Whether we're young or old, the roads we travel in life don't change all that much. Sometimes it's just the direction we travel them. For example, "Same Road" speaks of how the same road that brings you to a loved one can also be the path that eventually leads you away.

"To be honest, I think that's the centerpiece of this record," Gauthier says. "That's where the heart of this body of work is. I think it articulates where I'm at as a human being. It articulates where all the characters I'm working with in my writing...there's a piece of them in there."

"There's really no way off," adds Gauthier, describing this road of life. "You're either coming or going. There's not a whole lot of sitting on the road. That song just holds up for me. There's something about it that I'm very, very proud of, and I can't even put my finger on it. It does that thing that all great things do, which is: You did write it before. You thought of this. The writer's job is to tell people what they already know. Or they just don't know that they know it. Or they don't know that it's a legitimate thing to know."

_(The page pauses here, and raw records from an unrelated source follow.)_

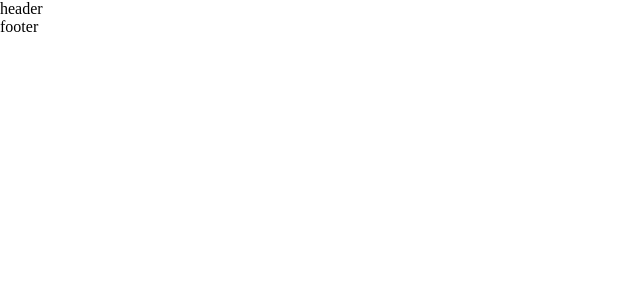
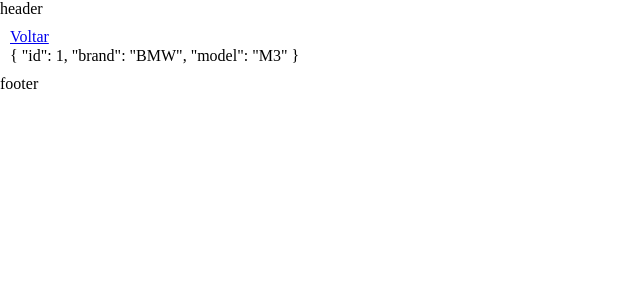
Before and after one commit to yoannes/vue3-4, a Vue app: page /cars/1 in a window 1280 px wide. Before the commit this address had no page. Shown: the top 300 px of the page, without its empty margins (0-640 px from the left). Built offline with nearby package versions, Linux system fonts and the light colour scheme.

Commit message:
Criação do roteador

```diff
--- a/src/modules/cars.js
+++ b/src/modules/cars.js
@@ -3,10 +3,9 @@
 const state = reactive({
   clicked: null,
   list: [
-    { brand: "BMW", model: "M3" },
-    { brand: "Audi", model: "A3" },
-    { brand: "Mercedes", model: "C300" },
-
+    { id: 1, brand: "BMW", model: "M3" },
+    { id: 2, brand: "Audi", model: "A3" },
+    { id: 3, brand: "Mercedes", model: "C300" },
   ],
 });
 
--- a/src/router/index.js
+++ b/src/router/index.js
@@ -1,12 +1,22 @@
 import { createRouter, createWebHistory } from "vue-router";
 import Home from "../views/Home.vue";
+import Car from "../views/Car.vue";
+import Cars from "../views/Cars.vue";
 
 const routes = [
   {
     path: "/",
     name: "Home",
     component: Home,
+
   },
+  {
+    path: "/cars",
+    name: "Cars",
+    component: Cars,
+    children: [],
+  },
+  { path: "/cars/:carId", name: "Car", component: Car },
   {
     path: "/about",
     name: "About",
--- /dev/null
+++ b/src/views/Car.vue
@@ -0,0 +1,33 @@
+<template>
+  <div style="margin: 10px">
+    <router-link :to="{ name: 'Cars' }">Voltar</router-link>
+
+    <div>
+      {{ car }}
+    </div>
+  </div>
+</template>
+
+<script>
+import { useRoute } from "vue-router";
+import { computed } from "vue";
+import useCars from "@/modules/cars";
+
+export default {
+  setup() {
+    const route = useRoute();
+    const cars = useCars();
+
+    const car = computed(() => {
+      const x = cars.state.list.find((c) => c.id === Math.floor(route.params.carId));
+      return x;
+    });
+
+    console.log("[route]...", route.params.carId);
+
+    return {
+      car,
+    };
+  },
+};
+</script>
--- /dev/null
+++ b/src/views/Cars.vue
@@ -0,0 +1,38 @@
+<template>
+  <div style="margin: 10px">
+    <div v-for="c in list" :key="c.model">
+      <div @click="clickHandler(c)">{{ c.brand }}</div>
+    </div>
+
+    <div style="border: 1px solid green">
+      <router-view />
+    </div>
+  </div>
+</template>
+
+<script>
+import { computed } from "vue";
+import { useRouter } from "vue-router";
+import useCars from "@/modules/cars";
+
+export default {
+  setup() {
+    const router = useRouter();
+    const cars = useCars();
+
+    const list = computed(() => cars.state.list);
+
+    const clickHandler = (car) => {
+      cars.mutations.setClicked(car);
+      router.push({ name: "Car", params: { carId: car.id } });
+    };
+
+    console.log("[]...", cars);
+
+    return {
+      list,
+      clickHandler,
+    };
+  },
+};
+</script>
--- a/src/views/Home.vue
+++ b/src/views/Home.vue
@@ -1,41 +1,18 @@
 <template>
   <div>
-    <div v-for="c in list" :key="c.model">
-      <div @click="clickHandler(c)">{{c.brand}}</div>
+    <div style="margin-top: 10px">
+      Home dos carros
     </div>
-
-    <div style="margin-top: 10px">
-      <comp />
-    </div>
-
   </div>
 </template>
 
 <script>
-import { computed } from "vue";
-import useCars from "@/modules/cars";
-import Comp from "@/components/Comp.vue";
 
 export default {
-  components: {
-    Comp,
-  },
+  components: { },
 
   setup() {
-    const cars = useCars();
-
-    const list = computed(() => cars.state.list);
-
-    const clickHandler = (car) => {
-      cars.mutations.setClicked(car);
-    };
-
-    console.log("[]...", cars);
-
-    return {
-      list,
-      clickHandler,
-    };
+    return {};
   },
 };
 </script>
```
Also changed, not shown: 1 other file (tests, documents, lock files or other folders).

"The writer just turns the light on something that's already inside of you. It's familiar. This isn't foreign; this isn't an 'out there' idea. You've felt that, or you know that. The writer points it out and you go, 'Yeah, me too.' (Songwriters) turn the light on, and you see what was in the room all along."

Joe Henry, an excellent songwriter in his own right, produced "Between Daylight and Dark." "It was wonderful...these are predominately live tracks, (with) very little overdubs. We just played the songs a few times until we got it, and then we moved on to the next song. It was very quick. I can't say it was painless, but it didn't hurt."

"In a lot of ways, he was just so organized, and the band was so good that it was a simple thing. The songs were written, the band was great, and we all went in the studio together. I played it one time for the band, and then they all went into their particular spots to play their instruments. And we played it together a few times. After three, four times, five times, we had it. Then go onto the next song. Then we came back and maybe added a little bit here and there, like if Greg Leisz wanted to add another guitar on - you know, he couldn't play two at the same time. But there wasn't much overdubbing, not much at all."

Gauthier chose Henry to produce this project for many reasons.

"I knew his work, I'm a fan of his, and to be honest with you, I think he was the most enthusiastic," she explains. "He got me. When we talked to a lot to folks, you know, everybody was interested in working with me. Not everybody got it in the way he did. Some people would take the job, but I got the feeling it might be just them taking a job. Joe was always high on the list to begin with, but he was the most enthusiastic and the most articulate as to why he was enthusiastic."

Like Henry, Gauthier's music has a timeless quality to it. "We don't fit into a trend, which is a bad thing if you want to sell records, but a good thing if you want a career," says Gauthier. "Generally, they (the songs) are about the human heart and the human soul. They're not in a trend. Hopefully, that's what we've done. You're always going to be mapped into the technology you're using...the times that it was can't get out of that. There's going to be whiffs of that. But I tried very hard not to fit it into something on purpose."

"Between Daylight and Dark" ends with "Thanksgiving," about a family visiting a loved one in prison for Thanksgiving. In its unique way, it's a song about the ultimate test of true love. "To me, you don't know if you love someone until you love them when they're truly down," Gauthier explains. "To me that is courageous, and that's really love."

Gauthier is equally courageous, poking around some of the most unlikely places to illuminate truths about human nature. Her restless spirit has taken her from Katrina's devastation to the inside of a prison wall, and from daylight to darkness and everywhere in between. But natural curiosity prevents her from ever slowing down. And you just can't stop a wanderer like Gauthier.

© Country Standard Time • Jeffrey B. Remz, editor & publisher •